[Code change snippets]
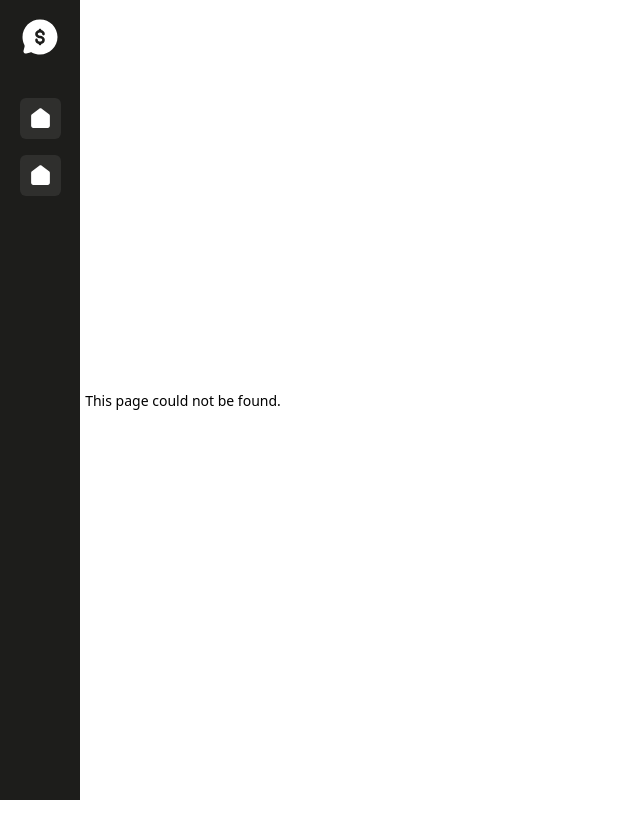
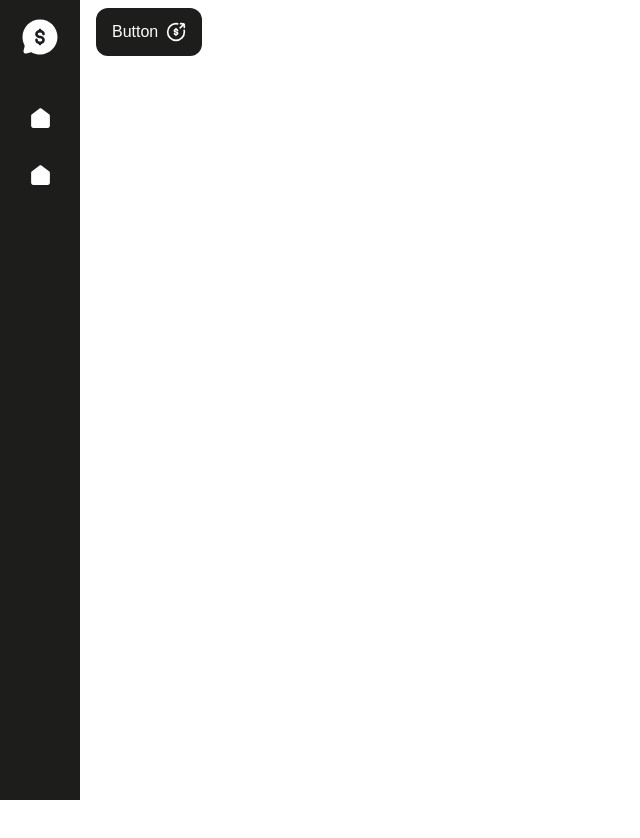
Before and after one commit to Benjamin-buck/expenseio, a Next.js app: page /components in a window 1280 px wide. Before the commit this address had no page. Shown: the top 838 px of the page, without its empty margins (0-640 px from the left). Built offline with nearby package versions, Linux system fonts and the light colour scheme.

Commit message:
Build reusable button component #84945397
#84945397

```diff
--- /dev/null
+++ b/app/(internal)/components/page.tsx
@@ -0,0 +1,12 @@
+import Button from "@/components/Button";
+import React from "react";
+
+const Components = () => {
+  return (
+    <div>
+      <Button label="Button" disabled={false} icon="/money-icon.svg" />
+    </div>
+  );
+};
+
+export default Components;
--- a/app/globals.css
+++ b/app/globals.css
@@ -7,12 +7,12 @@
   --foreground: #171717;
 }
 
-@media (prefers-color-scheme: dark) {
+/* @media (prefers-color-scheme: dark) {
   :root {
     --background: #0a0a0a;
     --foreground: #ededed;
   }
-}
+} */
 
 body {
   color: var(--foreground);
@@ -24,4 +24,13 @@ body {
   .text-balance {
     text-wrap: balance;
   }
+
+  /* Button Styles */
+  .button_primary {
+    @apply bg-black text-white hover:bg-gray-600;
+  }
+
+  .button_disabled {
+    @apply bg-gray-300 text-gray-500;
+  }
 }
--- a/app/layout.tsx
+++ b/app/layout.tsx
@@ -29,7 +29,7 @@ export default function RootLayout({
         className={`${inter.variable}  ${instrumentSans.variable} flex h-[2000px] sticky`}
       >
         <VerticalNavbar />
-        <main className="">{children}</main>
+        <main className="ml-[6rem]">{children}</main>
       </body>
     </html>
   );
--- /dev/null
+++ b/components/Button.tsx
@@ -0,0 +1,28 @@
+"use client";
+import Image from "next/image";
+import React from "react";
+
+interface Props {
+  label: string;
+  onClick?: () => void;
+  variant?: string;
+  disabled?: boolean;
+  icon?: string;
+}
+const Button = ({ label, variant, disabled, icon }: Props) => {
+  return (
+    <button
+      disabled={disabled}
+      className={`
+       ${variant === "black" && "button_primary"}
+       ${disabled && "button_disabled"}
+        flex gap-2 items-center px-4 bg-black text-white py-3 rounded-xl my-2
+        `}
+    >
+      {label}
+      {icon && <Image src={icon!} width={20} height={20} alt="button icon" />}
+    </button>
+  );
+};
+
+export default Button;
--- a/tailwind.config.ts
+++ b/tailwind.config.ts
@@ -14,7 +14,6 @@ const config: Config = {
         black: "#1D1D1B",
         credit: "#C12D30",
         debit: "#2DC137",
-        gray: "#2F2F2D",
       },
       fontFamily: {
         inter: ["var(--font-inter)"],
```
Also changed, not shown: public/money-icon.svg (added).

Task directions. Among the lines above, return those that hold the word "const".

Response area.
+const Components = () => {
+const Button = ({ label, variant, disabled, icon }: Props) => {
@@ -14,7 +14,6 @@ const config: Config = {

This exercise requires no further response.